Church Pharmacy designer remembered in new book
FORGOTTEN Bundaberg architect P.O.E. Hawkes will be remembered forever in a new book.
Hawkes was based in Bundaberg between 1910 and 1913 before moving to Kingaroy and then Maryborough.
His architectural creativity can be seen around the Bundaberg CBD including the Linden Clinic building, the Bundaberg Freemason's Hall and the Church Pharmacy building which was recently destroyed by fire.
Despite his architectural brilliance and the abundance of his interesting designs, Hawkes is largely forgotten and unknown.
Deputy chairperson of the Queensland Heritage Council, George Seymour, wants to change this and has written a new book about Hawkes' life and his architectural legacy.
Mr Seymour said that Hawkes played a vitally important role in Bundaberg's growth and was very active in the community, serving on many committees.
"Hawkes worked in many places including Wagga Wagga, Perth, Launceston, Melbourne, Brisbane, Bundaberg and Kingaroy, and eventually settled in Maryborough, he was responsible for many landmark buildings across Central Queensland,” Mr Seymour said.
As well as designing residences, hotels, shops, offices, churches, halls and banks he also designed war memorials.
A number of his buildings are now recognised on the Queensland Heritage Register.
"Hawkes led an extraordinarily interesting life, designing structures large and small and he always sought to contribute to the community in any way he could,” Mr Seymour said.
The book will be launched at the Bundaberg Library on Tuesday 12 September at 10am.

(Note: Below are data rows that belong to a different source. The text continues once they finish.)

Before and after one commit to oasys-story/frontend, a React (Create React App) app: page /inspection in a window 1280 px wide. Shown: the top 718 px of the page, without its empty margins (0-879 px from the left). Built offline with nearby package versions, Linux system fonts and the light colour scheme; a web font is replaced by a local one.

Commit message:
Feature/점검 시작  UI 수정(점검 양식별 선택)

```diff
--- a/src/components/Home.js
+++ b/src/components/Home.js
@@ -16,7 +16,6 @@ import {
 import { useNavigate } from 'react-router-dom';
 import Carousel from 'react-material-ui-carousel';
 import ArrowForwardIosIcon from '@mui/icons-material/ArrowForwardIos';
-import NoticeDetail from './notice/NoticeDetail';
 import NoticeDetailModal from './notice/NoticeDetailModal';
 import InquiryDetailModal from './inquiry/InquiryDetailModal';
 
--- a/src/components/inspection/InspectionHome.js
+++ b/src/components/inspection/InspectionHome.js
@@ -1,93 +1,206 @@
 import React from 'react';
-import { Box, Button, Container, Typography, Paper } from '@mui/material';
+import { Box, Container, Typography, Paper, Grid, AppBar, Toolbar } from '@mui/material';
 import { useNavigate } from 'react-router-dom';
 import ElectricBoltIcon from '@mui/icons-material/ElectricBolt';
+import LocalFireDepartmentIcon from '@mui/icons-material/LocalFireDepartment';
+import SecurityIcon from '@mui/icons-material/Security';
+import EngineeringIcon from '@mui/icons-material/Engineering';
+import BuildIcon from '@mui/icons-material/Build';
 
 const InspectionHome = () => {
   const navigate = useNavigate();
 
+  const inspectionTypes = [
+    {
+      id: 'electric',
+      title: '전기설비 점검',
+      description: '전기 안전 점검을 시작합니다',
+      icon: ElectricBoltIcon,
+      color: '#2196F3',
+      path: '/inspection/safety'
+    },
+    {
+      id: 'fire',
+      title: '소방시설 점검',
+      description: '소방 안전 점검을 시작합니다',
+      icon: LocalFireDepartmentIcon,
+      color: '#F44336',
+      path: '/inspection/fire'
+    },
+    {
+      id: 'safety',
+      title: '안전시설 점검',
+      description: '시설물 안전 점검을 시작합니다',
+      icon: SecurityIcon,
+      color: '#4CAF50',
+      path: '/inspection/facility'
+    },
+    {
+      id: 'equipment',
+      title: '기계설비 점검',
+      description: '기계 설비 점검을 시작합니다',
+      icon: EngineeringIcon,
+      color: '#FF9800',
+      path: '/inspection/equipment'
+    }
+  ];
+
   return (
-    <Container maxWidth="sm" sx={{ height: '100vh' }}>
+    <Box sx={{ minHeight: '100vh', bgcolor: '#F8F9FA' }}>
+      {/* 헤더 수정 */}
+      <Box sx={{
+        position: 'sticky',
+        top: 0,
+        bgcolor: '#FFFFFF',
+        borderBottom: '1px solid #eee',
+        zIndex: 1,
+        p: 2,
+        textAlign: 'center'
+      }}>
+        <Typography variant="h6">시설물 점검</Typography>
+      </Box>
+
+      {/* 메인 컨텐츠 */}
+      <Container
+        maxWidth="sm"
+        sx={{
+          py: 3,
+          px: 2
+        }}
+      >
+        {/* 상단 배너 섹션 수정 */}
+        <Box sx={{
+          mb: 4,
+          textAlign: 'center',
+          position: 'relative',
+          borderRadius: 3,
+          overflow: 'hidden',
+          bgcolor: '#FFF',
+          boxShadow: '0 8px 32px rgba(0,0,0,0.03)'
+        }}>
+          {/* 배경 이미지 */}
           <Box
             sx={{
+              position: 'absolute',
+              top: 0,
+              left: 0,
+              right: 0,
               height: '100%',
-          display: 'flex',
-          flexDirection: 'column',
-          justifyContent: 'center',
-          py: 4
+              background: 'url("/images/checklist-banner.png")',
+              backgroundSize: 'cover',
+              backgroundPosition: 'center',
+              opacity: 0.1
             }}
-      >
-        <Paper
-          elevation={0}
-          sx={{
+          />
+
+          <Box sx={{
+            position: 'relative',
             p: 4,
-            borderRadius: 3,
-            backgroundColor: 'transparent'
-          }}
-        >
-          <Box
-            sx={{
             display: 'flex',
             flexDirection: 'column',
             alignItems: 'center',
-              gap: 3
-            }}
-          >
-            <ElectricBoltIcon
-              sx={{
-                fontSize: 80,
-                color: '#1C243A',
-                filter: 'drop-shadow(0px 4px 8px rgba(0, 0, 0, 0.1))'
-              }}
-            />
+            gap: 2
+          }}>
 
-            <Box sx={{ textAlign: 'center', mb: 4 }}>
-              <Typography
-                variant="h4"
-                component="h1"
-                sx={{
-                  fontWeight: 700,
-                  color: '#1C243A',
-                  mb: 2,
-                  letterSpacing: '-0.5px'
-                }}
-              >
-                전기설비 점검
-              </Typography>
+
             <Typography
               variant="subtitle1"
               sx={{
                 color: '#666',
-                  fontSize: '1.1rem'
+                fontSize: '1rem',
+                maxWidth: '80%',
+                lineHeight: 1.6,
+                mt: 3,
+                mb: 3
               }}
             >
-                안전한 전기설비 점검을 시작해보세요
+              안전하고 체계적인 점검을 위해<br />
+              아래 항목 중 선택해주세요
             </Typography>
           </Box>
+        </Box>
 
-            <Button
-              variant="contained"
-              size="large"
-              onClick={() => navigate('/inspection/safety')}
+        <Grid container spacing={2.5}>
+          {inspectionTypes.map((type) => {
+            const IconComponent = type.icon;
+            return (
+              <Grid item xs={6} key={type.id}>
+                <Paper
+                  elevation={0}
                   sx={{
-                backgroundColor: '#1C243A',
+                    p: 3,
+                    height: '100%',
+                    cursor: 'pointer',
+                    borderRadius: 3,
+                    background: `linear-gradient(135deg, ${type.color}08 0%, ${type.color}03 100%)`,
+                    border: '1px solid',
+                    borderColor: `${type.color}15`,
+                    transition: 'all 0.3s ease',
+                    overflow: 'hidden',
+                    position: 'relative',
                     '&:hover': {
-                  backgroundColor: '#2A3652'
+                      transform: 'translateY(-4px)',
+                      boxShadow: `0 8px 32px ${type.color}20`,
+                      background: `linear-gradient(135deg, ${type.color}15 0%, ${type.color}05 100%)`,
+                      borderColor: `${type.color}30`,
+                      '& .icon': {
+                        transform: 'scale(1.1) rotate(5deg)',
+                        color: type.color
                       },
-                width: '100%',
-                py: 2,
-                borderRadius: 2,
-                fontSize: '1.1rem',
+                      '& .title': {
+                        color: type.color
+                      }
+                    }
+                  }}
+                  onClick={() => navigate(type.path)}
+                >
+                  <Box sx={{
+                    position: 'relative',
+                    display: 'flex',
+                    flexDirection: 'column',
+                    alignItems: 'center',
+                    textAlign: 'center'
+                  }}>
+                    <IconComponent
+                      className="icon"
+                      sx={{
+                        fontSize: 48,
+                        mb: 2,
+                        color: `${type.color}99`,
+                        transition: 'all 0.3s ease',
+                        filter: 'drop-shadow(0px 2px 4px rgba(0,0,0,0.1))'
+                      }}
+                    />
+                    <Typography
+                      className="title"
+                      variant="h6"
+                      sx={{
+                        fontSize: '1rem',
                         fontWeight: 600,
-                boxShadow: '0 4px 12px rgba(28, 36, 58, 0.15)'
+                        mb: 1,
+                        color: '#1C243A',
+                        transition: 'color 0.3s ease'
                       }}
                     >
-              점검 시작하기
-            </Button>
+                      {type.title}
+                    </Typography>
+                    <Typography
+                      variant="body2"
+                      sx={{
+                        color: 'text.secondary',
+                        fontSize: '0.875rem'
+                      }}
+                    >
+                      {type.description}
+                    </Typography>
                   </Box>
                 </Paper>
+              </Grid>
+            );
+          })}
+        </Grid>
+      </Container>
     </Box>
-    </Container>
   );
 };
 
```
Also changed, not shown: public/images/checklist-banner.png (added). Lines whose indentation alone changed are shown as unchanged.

The launch will include a presentation on the architectural legacy of Hawkes and copies of the book for sale.